Each line below must be set down exactly; omit any image you find.

:: Provided data ::
++++++++++

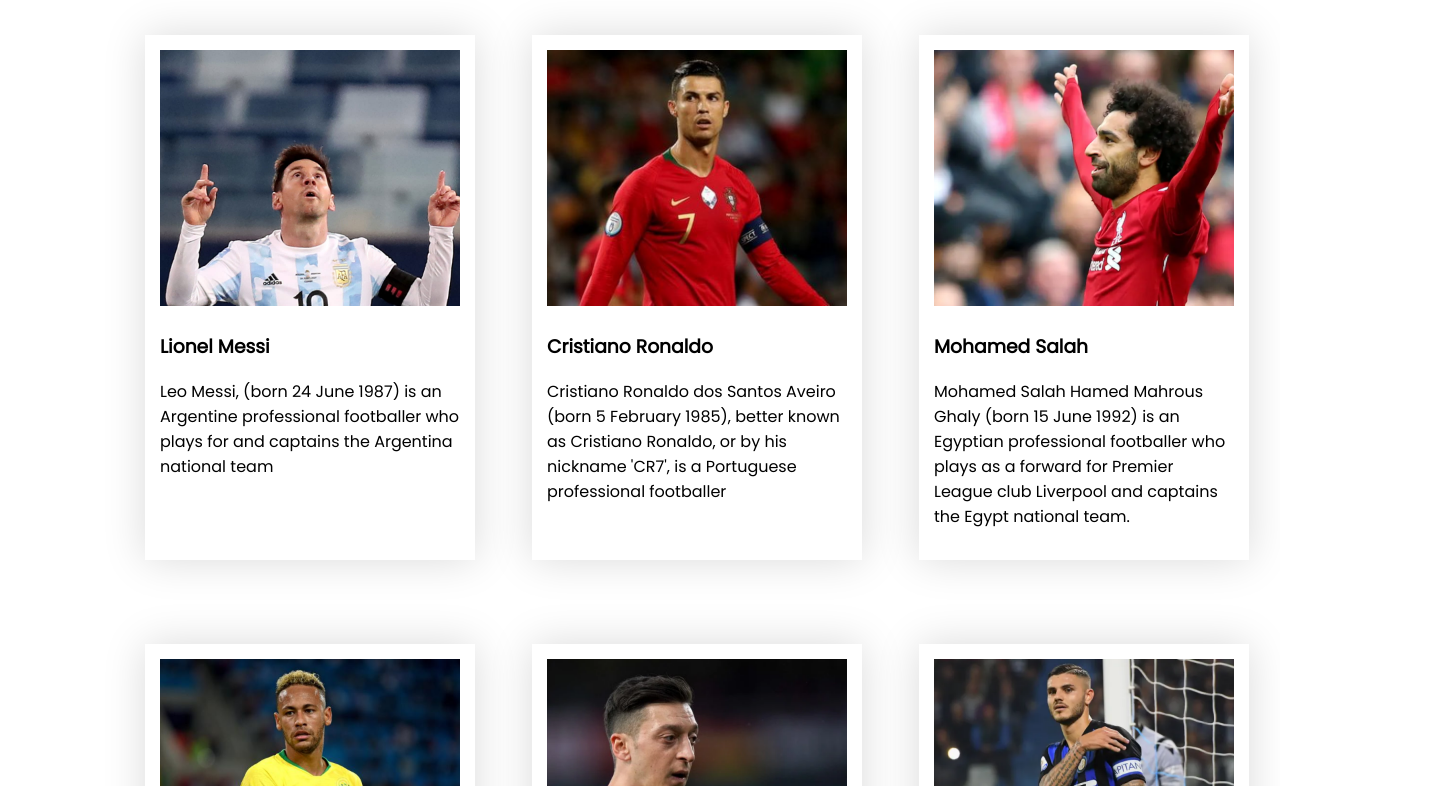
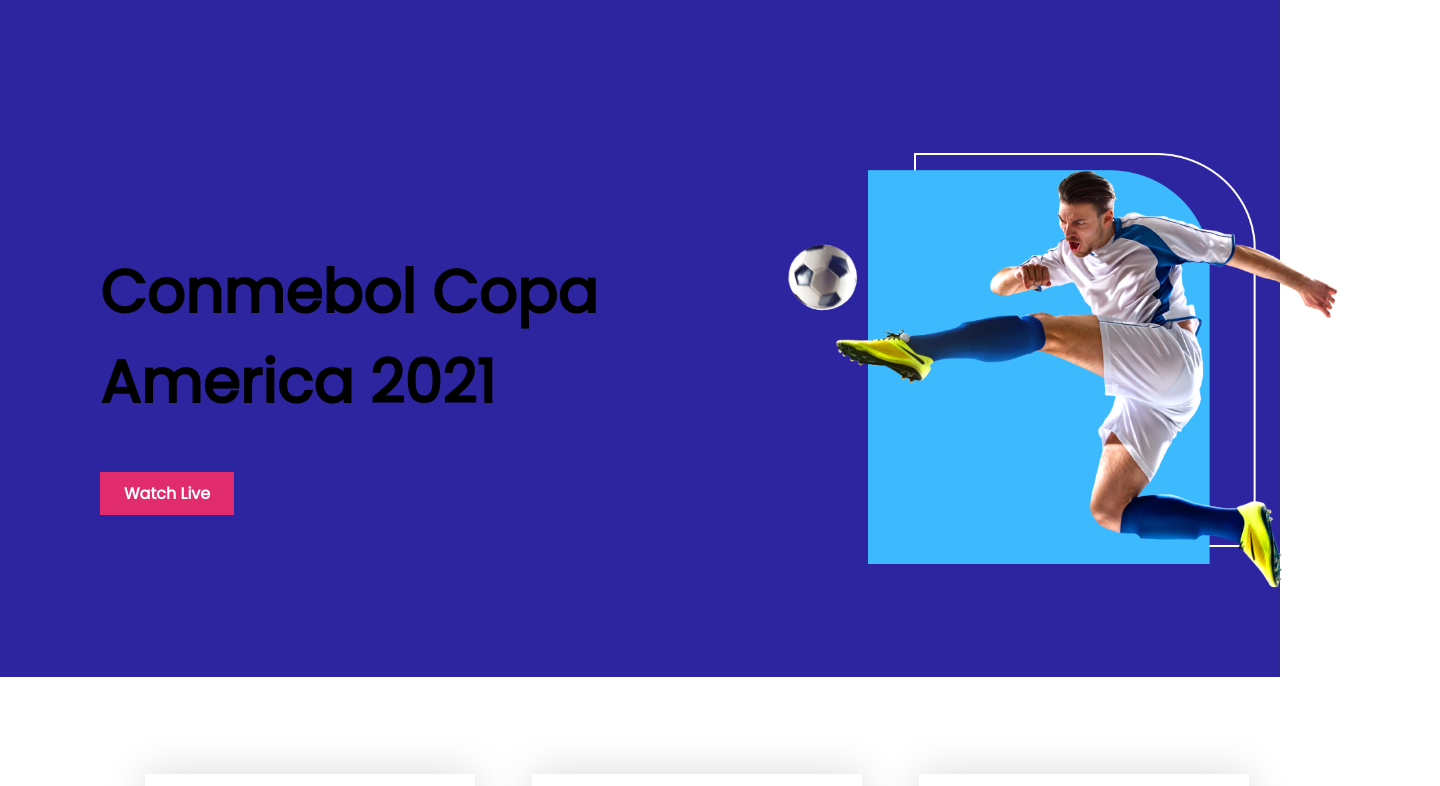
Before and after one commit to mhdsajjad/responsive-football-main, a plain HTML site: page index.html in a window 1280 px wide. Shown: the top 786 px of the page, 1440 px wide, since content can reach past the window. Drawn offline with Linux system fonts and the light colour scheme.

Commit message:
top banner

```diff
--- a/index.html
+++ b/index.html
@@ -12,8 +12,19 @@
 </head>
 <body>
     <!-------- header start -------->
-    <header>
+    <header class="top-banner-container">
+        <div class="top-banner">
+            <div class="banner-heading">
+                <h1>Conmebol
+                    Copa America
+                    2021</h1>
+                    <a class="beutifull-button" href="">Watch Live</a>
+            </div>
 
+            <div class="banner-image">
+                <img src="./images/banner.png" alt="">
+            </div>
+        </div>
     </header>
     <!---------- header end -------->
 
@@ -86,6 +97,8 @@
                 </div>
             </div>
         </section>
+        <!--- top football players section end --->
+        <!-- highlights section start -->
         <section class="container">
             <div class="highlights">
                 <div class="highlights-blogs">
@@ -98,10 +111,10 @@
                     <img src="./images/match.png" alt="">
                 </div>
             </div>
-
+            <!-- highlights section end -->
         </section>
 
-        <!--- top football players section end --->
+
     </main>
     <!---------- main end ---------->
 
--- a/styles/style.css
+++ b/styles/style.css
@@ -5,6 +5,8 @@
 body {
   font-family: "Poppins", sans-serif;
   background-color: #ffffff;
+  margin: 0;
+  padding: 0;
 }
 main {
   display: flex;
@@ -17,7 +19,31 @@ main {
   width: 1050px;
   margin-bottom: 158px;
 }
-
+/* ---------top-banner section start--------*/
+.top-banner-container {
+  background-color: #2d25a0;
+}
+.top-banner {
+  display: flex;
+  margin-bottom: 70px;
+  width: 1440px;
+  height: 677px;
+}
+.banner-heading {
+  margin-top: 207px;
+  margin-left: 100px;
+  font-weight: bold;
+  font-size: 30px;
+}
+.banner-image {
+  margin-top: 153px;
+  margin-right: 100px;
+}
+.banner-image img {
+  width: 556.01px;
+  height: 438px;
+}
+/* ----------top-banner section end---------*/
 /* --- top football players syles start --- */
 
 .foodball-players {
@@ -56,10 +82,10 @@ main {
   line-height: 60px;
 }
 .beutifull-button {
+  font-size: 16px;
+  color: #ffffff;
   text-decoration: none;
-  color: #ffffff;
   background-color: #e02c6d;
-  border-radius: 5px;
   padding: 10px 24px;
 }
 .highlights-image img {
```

++++++++++

:: Final answer ::
Before and after one commit to mhdsajjad/responsive-football-main, a plain HTML site: page index.html in a window 1280 px wide. Shown: the top 786 px of the page, 1440 px wide, since content can reach past the window. Drawn offline with Linux system fonts and the light colour scheme.

Commit message:
top banner

```diff
--- a/index.html
+++ b/index.html
@@ -12,8 +12,19 @@
 </head>
 <body>
     <!-------- header start -------->
-    <header>
+    <header class="top-banner-container">
+        <div class="top-banner">
+            <div class="banner-heading">
+                <h1>Conmebol
+                    Copa America
+                    2021</h1>
+                    <a class="beutifull-button" href="">Watch Live</a>
+            </div>
 
+            <div class="banner-image">
+                <img src="./images/banner.png" alt="">
+            </div>
+        </div>
     </header>
     <!---------- header end -------->
 
@@ -86,6 +97,8 @@
                 </div>
             </div>
         </section>
+        <!--- top football players section end --->
+        <!-- highlights section start -->
         <section class="container">
             <div class="highlights">
                 <div class="highlights-blogs">
@@ -98,10 +111,10 @@
                     <img src="./images/match.png" alt="">
                 </div>
             </div>
-
+            <!-- highlights section end -->
         </section>
 
-        <!--- top football players section end --->
+
     </main>
     <!---------- main end ---------->
 
--- a/styles/style.css
+++ b/styles/style.css
@@ -5,6 +5,8 @@
 body {
   font-family: "Poppins", sans-serif;
   background-color: #ffffff;
+  margin: 0;
+  padding: 0;
 }
 main {
   display: flex;
@@ -17,7 +19,31 @@ main {
   width: 1050px;
   margin-bottom: 158px;
 }
-
+/* ---------top-banner section start--------*/
+.top-banner-container {
+  background-color: #2d25a0;
+}
+.top-banner {
+  display: flex;
+  margin-bottom: 70px;
+  width: 1440px;
+  height: 677px;
+}
+.banner-heading {
+  margin-top: 207px;
+  margin-left: 100px;
+  font-weight: bold;
+  font-size: 30px;
+}
+.banner-image {
+  margin-top: 153px;
+  margin-right: 100px;
+}
+.banner-image img {
+  width: 556.01px;
+  height: 438px;
+}
+/* ----------top-banner section end---------*/
 /* --- top football players syles start --- */
 
 .foodball-players {
@@ -56,10 +82,10 @@ main {
   line-height: 60px;
 }
 .beutifull-button {
+  font-size: 16px;
+  color: #ffffff;
   text-decoration: none;
-  color: #ffffff;
   background-color: #e02c6d;
-  border-radius: 5px;
   padding: 10px 24px;
 }
 .highlights-image img {
```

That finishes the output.